# Problem details
Copy all the lines of the data that include the word "const".

# Supplied data
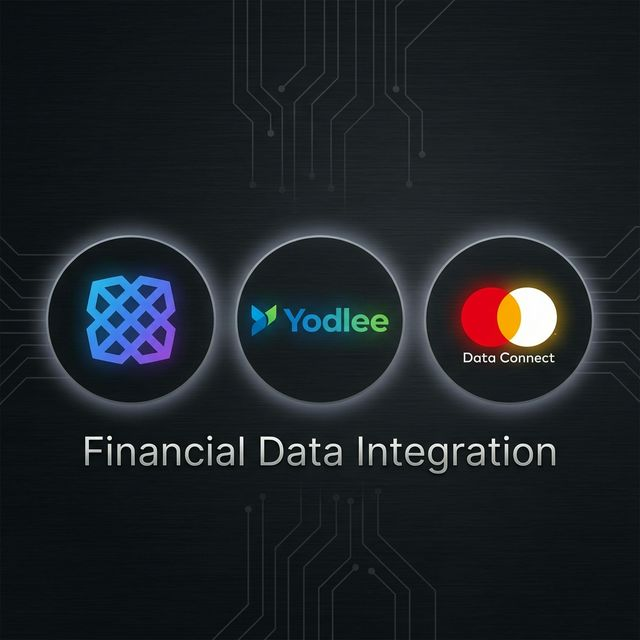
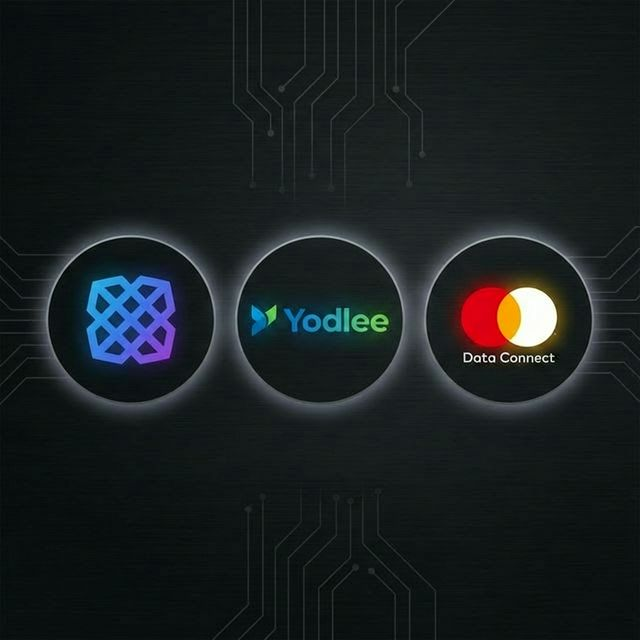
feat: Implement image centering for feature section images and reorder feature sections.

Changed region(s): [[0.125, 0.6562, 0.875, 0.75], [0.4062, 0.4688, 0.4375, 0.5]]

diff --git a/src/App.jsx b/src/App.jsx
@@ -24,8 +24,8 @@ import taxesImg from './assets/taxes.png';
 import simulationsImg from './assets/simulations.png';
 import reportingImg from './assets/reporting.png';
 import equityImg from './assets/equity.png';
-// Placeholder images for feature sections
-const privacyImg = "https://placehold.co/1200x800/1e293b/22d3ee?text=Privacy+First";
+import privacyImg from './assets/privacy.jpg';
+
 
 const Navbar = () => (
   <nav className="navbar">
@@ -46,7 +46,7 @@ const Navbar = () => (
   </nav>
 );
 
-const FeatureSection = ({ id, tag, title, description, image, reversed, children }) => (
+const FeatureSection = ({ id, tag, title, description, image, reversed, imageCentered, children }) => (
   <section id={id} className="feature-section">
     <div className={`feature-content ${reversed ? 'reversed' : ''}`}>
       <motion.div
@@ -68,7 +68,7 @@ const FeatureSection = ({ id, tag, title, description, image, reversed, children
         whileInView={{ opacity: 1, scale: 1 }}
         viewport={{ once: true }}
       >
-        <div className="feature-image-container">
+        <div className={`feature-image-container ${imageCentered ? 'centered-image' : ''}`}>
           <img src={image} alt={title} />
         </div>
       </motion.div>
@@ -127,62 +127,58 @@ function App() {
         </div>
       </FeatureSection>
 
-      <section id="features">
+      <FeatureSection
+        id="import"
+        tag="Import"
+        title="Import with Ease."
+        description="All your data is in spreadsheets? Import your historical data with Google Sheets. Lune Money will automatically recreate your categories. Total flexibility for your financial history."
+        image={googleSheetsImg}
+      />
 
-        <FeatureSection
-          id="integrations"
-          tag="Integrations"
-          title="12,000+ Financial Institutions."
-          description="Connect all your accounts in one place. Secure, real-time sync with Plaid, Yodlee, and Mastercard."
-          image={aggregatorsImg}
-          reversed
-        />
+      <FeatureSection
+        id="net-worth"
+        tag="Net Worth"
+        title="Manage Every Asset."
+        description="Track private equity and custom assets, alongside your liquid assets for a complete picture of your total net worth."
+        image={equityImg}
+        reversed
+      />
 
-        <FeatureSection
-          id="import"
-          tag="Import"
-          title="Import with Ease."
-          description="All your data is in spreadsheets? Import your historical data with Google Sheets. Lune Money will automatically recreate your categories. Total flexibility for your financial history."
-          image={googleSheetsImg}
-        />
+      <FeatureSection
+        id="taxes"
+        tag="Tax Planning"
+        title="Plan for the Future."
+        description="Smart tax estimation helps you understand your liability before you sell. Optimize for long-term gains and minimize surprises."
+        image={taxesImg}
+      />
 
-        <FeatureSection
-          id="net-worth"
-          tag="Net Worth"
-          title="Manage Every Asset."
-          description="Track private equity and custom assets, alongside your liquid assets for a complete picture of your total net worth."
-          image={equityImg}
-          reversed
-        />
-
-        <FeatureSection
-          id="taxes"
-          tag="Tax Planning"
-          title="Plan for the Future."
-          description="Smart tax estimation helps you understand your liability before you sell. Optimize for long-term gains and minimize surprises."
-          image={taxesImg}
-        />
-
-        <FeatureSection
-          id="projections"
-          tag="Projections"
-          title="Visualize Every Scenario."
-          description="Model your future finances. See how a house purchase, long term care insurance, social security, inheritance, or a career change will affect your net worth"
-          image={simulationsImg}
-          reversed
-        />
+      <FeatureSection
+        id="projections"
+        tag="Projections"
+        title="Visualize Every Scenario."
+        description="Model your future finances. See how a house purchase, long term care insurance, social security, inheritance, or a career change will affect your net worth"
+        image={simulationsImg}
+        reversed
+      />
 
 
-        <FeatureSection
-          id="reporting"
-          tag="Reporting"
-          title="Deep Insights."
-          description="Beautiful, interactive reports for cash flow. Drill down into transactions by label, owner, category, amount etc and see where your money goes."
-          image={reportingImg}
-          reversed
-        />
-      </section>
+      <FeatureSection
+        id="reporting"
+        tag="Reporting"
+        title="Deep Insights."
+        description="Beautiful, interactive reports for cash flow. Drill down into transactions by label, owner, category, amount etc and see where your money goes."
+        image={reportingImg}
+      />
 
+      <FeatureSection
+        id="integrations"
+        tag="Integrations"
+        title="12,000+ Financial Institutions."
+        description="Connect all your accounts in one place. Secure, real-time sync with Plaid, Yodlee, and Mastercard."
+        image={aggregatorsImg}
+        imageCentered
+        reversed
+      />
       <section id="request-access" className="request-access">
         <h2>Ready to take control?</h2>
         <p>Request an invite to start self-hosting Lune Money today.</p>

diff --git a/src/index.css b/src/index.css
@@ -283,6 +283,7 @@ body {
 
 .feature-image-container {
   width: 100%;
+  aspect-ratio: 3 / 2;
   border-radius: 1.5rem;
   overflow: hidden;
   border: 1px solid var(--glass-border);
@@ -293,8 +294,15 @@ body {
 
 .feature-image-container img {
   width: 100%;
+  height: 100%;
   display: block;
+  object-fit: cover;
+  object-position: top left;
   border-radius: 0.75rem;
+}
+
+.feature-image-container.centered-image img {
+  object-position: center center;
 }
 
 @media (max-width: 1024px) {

# Exercise solution
-const privacyImg = "https://placehold.co/1200x800/1e293b/22d3ee?text=Privacy+First";
 const Navbar = () => (
@@ -46,7 +46,7 @@ const Navbar = () => (
-const FeatureSection = ({ id, tag, title, description, image, reversed, children }) => (
+const FeatureSection = ({ id, tag, title, description, image, reversed, imageCentered, children }) => (
@@ -68,7 +68,7 @@ const FeatureSection = ({ id, tag, title, description, image, reversed, children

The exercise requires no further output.